Environmental Services Director Kevin Gray and Karen Streeter, an Environmental Services manager, gave a presentation titled: “Evaluating Functionality and Effectiveness of Commissions, Advisory Boards and Technical Advisory Committees.”
Gray and Streeter are on a team of eight county employees tasked to identify regulatory processes that, if adjusted, could save the county significant money.
Within just five county departments — Environmental Services, Community Development, Community Planning, Community Services and Public Works — there are more than 50 active task forces, commissions and advisory boards.
Gray said it costs an estimated $1.4 million a year to host these meetings.
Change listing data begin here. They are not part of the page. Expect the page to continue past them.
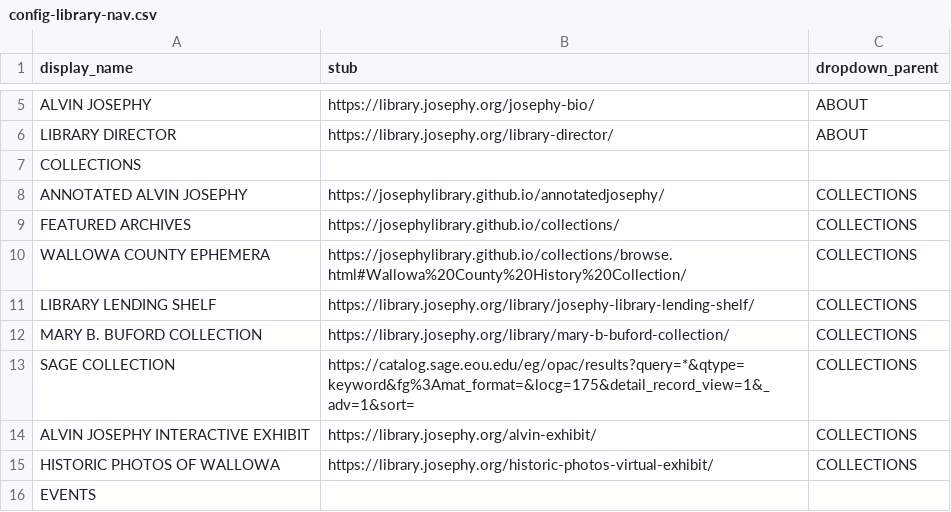
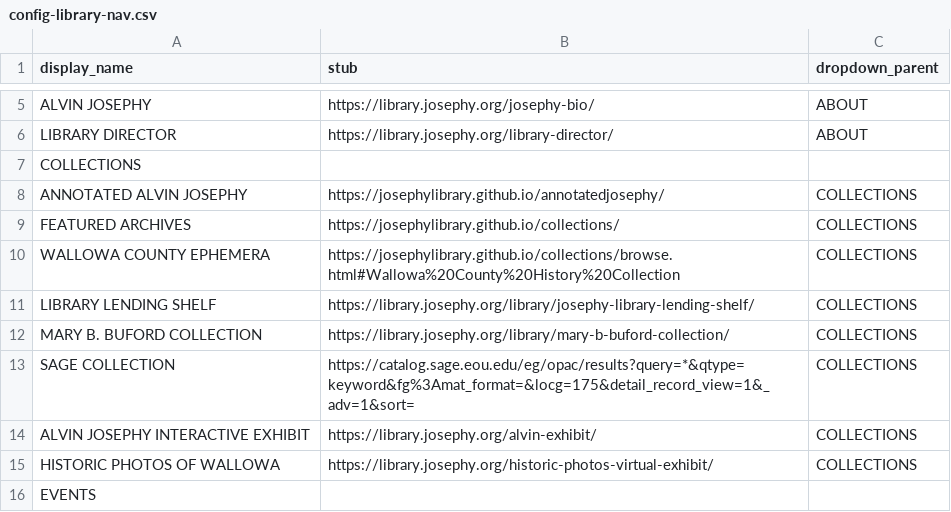
Before and after one commit to josephylibrary/annotatedjosephy, a CSV file: _data/config-library-nav.csv, drawn as a sheet; only a part is shown, gaps mark what is left out.

Commit message:
Update WC Ephemera Menu

```diff
--- a/_data/config-library-nav.csv
+++ b/_data/config-library-nav.csv
@@ -9,3 +9,3 @@ ANNOTATED ALVIN JOSEPHY,https://josephylibrary.github.io/annotatedjosephy/,COLLE
 FEATURED ARCHIVES,https://josephylibrary.github.io/collections/,COLLECTIONS
-WALLOWA COUNTY EPHEMERA,https://josephylibrary.github.io/collections/browse.html#Wallowa%20County%20History%20Collection/,COLLECTIONS
+WALLOWA COUNTY EPHEMERA,https://josephylibrary.github.io/collections/browse.html#Wallowa%20County%20History%20Collection,COLLECTIONS
 LIBRARY LENDING SHELF,https://library.josephy.org/library/josephy-library-lending-shelf/,COLLECTIONS
```
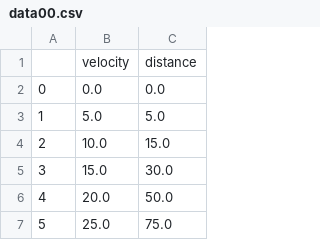
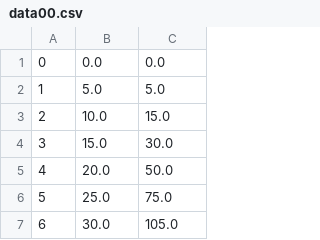
Before and after one commit to johntango/CarEx_01, a CSV file: data00.csv, drawn as a sheet; only a part is shown; the shorter side is filled out with more unchanged rows; the diff names each change by its address in the sheet, - before the commit and + after, or states it on an @@ line.

```diff
--- a/data00.csv
+++ b/data00.csv
-row 1:  | velocity | distance
```
Also changed, not shown: data01.csv.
He said that figure includes roughly 28,000 hours of staff time, including prep time and post-meeting work.
Some, such as the Solid Waste Advisory Commission, Animal Control Board and the Planning Commission, are mandated by state or county code; others the county voluntarily convenes (a new Clark County Commission on Aging would fall in this group).
Some groups were created within recent memory to elicit community feedback on specific concerns (examples include the Development and Engineering Advisory Board, Camp Bonneville Advisory Group and the Bicycle Advisory Committee.)
Other groups were started a few decades ago “and they are still plugging along,” Streeter said.
Some meetings are well attended and result in valuable feedback; others, not so much.
“All of them require county staff time and money,” Streeter said.
The groups typically meet monthly, in the evenings, and are usually attended by three staff members. The meetings last approximately three hours and, since they are in the evenings to make them convenient for volunteers, require overtime for non-management staff.
Gray didn’t include related costs such as copying agendas and handouts, paid consultants who are sometimes called in to give presentations and food and drinks.
Some groups get food — “The Planning Commission gets their pizza,” Gray said after the presentation — and others do not.
Gray and Streeter received permission from Commissioners Stuart and Marc Boldt (Tom Mielke was absent) to try, as a pilot project, to combine three current advisory groups into one, then track the costs and see if consolidation leads to a savings.
The three groups to merge will be the nine-member Solid Waste Advisory Board, nine-member Clean Water Commission and five-member Noxious Weed Control Board. None of the current members will be asked to leave, Gray said. The new group would be called “Clark County Council on the Environment.”
Gray referenced the 25-member Aging Readiness Task Force, which succeeded in fulfilling a clearly defined purpose.
“Sometimes in a larger board you get more energy,” Gray told commissioners.
Stuart said his only caution would be to make sure the group doesn’t split into subcommittees and end up requiring the same amount of time.
The pilot project, if proven successful, could be used as a model for other commission consolidation efforts, Gray said.
Since commissioners are big on public input, a “white paper” written in support of the pilot project worded the problem, as staffers see it, delicately: “The intent of steering committees, advisory boards, task forces and commissions is generally to provide an avenue for interested members of the community to provide input specific to a certain program, task or regulation. These efforts are well-intentioned, and the county strongly supports seeking public input on county programs, initiatives, tasks and regulations,” the paper read.
“However, over time, the number of these groups has increased, resulting in unclear missions, duplicating or overlapping tasks, obsolete goals, and an overall drain on staffing resources. Many of the mandates creating these advisory committees/boards/commissions were initiated in the 1960s, 1970s and 1980s and they are still ‘on the books’ and required per the county code. The task forces are frequently initiated as a result of a specific complaint or issue, and the effort to address the issue often appears to continue after a decision has been made addressing the problem,” the paper read.
Stephanie Rice: 360-735-4508 or firstname.lastname@example.org.